I like to think that my music taste is a pretty broad church: there's lots of stuff that I don't like, of course... but on the whole I would say that I listen to a pretty wide range of stuff. Classical music seems to freak me out for some reason, but other than that, I'm comfortable listening to most genres. I don't like all rap, say, but I do like some rap and that means I can't simply dismiss it all as being crap. There's good and bad in every genre, right?
But muzak? What's the point? Whether I like a song or I don't like a song, I fail to see what you gain by stripping a tune back and turning it into elevator music. If it's a song I already dislike, then it's hardly likely to be improved by being put through a filter of deliberate blandness, and if it's a song I like then they will almost certainly butcher it by stripping out any sort of emotion and trying to make it as inoffensive as possible. It's a lose: lose. It's supposed to be unobtrusive, I think, but somehow it's very unobtrusiveness forces it into my consciousness and I find it almost impossible to ignore.
C's in Germany at the moment, but as her mother is staying with us, she took me out for dinner at a local Thai restaurant. It was a lovely meal, but the edge was taken off - just a little bit - by the fact that they were playing muzak.
At one point, C's mother asked "Is this Thai music?"
"No, it's a muzak version of 'Sometimes When We Touch'"
It's not a song I'm especially fond of under any circumstances, but for all its supposed unobtrusiveness, talking about the music seemed to give it power. Although I did my best to ignore it, it managed to find a way to blandly hammer its way into my skull. Then, after about ten minutes, it dawned on me that not only was the restaurant playing muzak - bad enough - but they were in fact playing the same crappy muzak version of "Sometimes When We Touch" over and over and over again.
For about an hour.
I mentioned it to the waitress, and she smiled and nodded at me, but again, mentioning the music gave it some sort of infernal power, and about five minutes later she started animatedly telling her colleague that the CD seemed stuck on a loop. The couple at the table behind us began to talk about it too. The virus was spreading. The supposedly inoffensive muzak was unobtrusively worming its way into the centre of every conversation in the room.
After a couple of minutes of fiddling with the remote control to the stereo, the waitresses panicked and turned the whole thing off, leaving us all to let the blessed relief of silence to wash over us.
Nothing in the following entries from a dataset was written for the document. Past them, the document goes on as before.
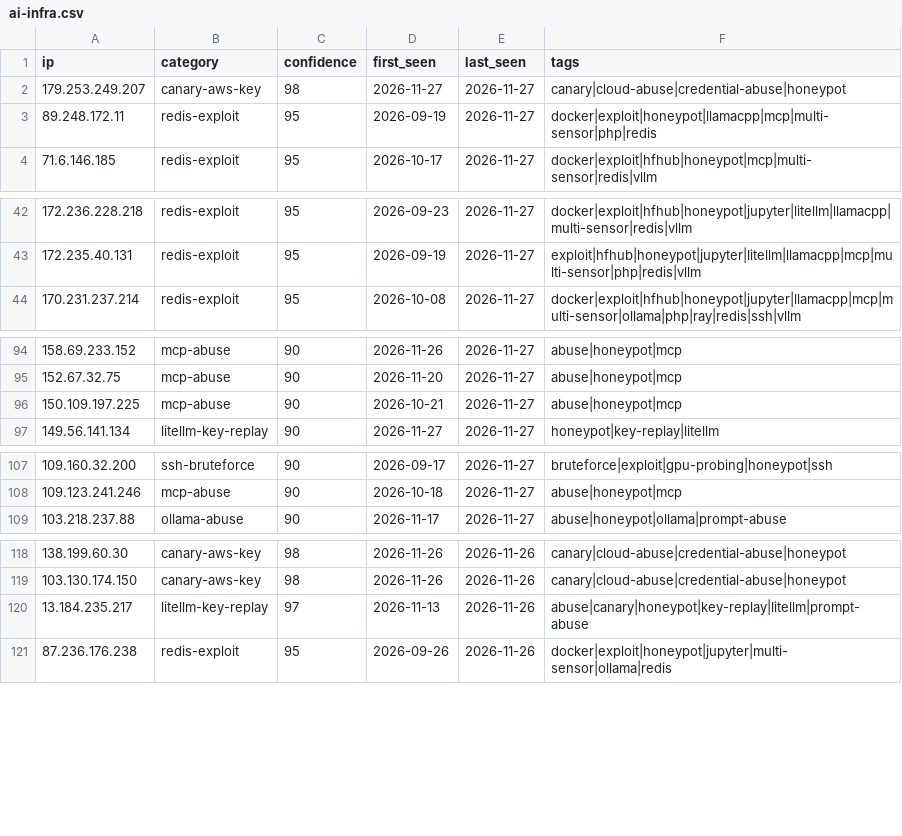
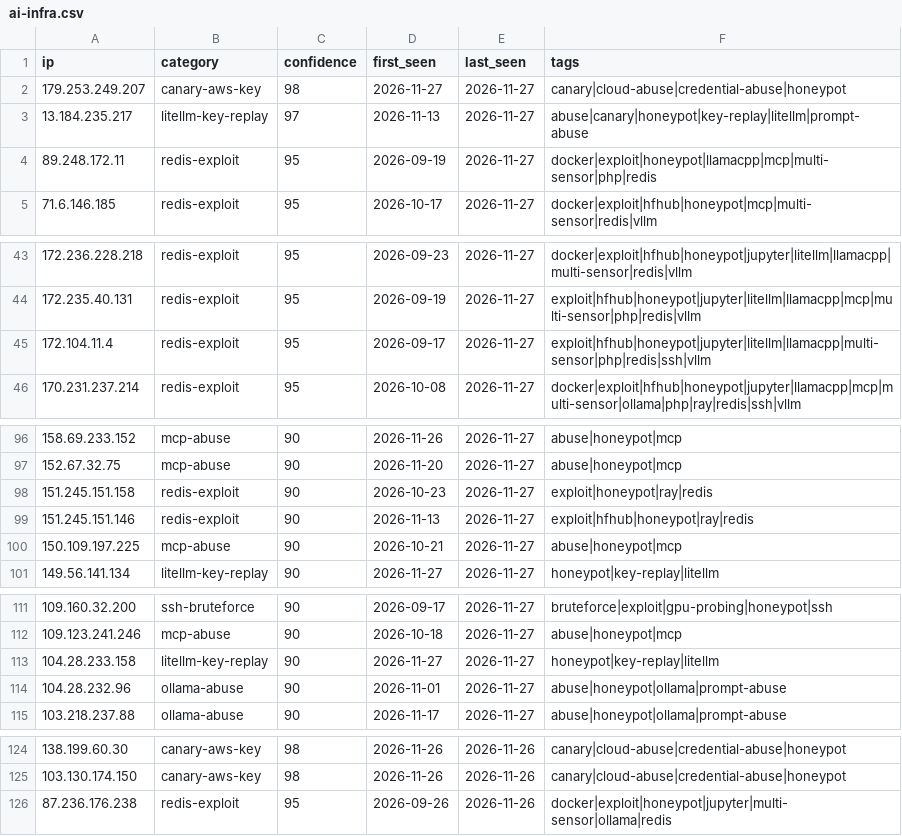
Before and after one commit to Zikmadol/trapline-ioc, a CSV file: feeds/ai-infra.csv, drawn as a sheet; only a part is shown, gaps mark what is left out; removed rows and columns are numbered as before the commit, all else as after; the diff covers the shown part only; the diff names each change by its address in the sheet, - before the commit and + after, or states it on an @@ line.

```diff
--- a/feeds/ai-infra.csv
+++ b/feeds/ai-infra.csv
+row 3: 13.184.235.217 | litellm-key-replay | 97 | 2026-11-13 | 2026-11-27 | abuse|canary|honeypot|key-replay|litellm|prompt-abuse
+row 45: 172.104.11.4 | redis-exploit | 95 | 2026-09-17 | 2026-11-27 | exploit|hfhub|honeypot|jupyter|litellm|llamacpp|multi-sensor|php|redis|ssh|vllm
+row 98: 151.245.151.158 | redis-exploit | 90 | 2026-10-23 | 2026-11-27 | exploit|honeypot|ray|redis
+row 99: 151.245.151.146 | redis-exploit | 90 | 2026-11-13 | 2026-11-27 | exploit|hfhub|honeypot|ray|redis
+row 113: 104.28.233.158 | litellm-key-replay | 90 | 2026-11-27 | 2026-11-27 | honeypot|key-replay|litellm
+row 114: 104.28.232.96 | ollama-abuse | 90 | 2026-11-01 | 2026-11-27 | abuse|honeypot|ollama|prompt-abuse
-row 120: 13.184.235.217 | litellm-key-replay | 97 | 2026-11-13 | 2026-11-26 | abuse|canary|honeypot|key-replay|litellm|prompt-abuse
```
Also changed, not shown: 3 removed rows elsewhere in this file, daily/2026-11-27.csv, feeds/all-observed.csv, 14 other files.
Of course, even though the CD has been switched off and I left the restaurant an hour ago, you know what's hammering through my mind, right? I'm resigning myself to the horrible thought that I'm going to drift off to sleep with this tune in my head and I'm going to wake up with this song on my lips. I'll probably be humming it gently to myself if I have to get up in the night, too. It's all horribly inevitable.
Deedee dee de dee. Deedee de de dee dee deede.
Forget parental advisory stickers on rap CDs.... they should be rounding up all muzak and burying it deep inside a swiss mountain. That shit is toxic.
** edit: I've just seen this on my Facebook timeline (thanks Graham): it seems I'm not alone in my dislike of this "piped sonic sewage". Will Self: "Is there nowhere I can escape the tyranny of muzak?"**
a philadelphia story
14 hours ago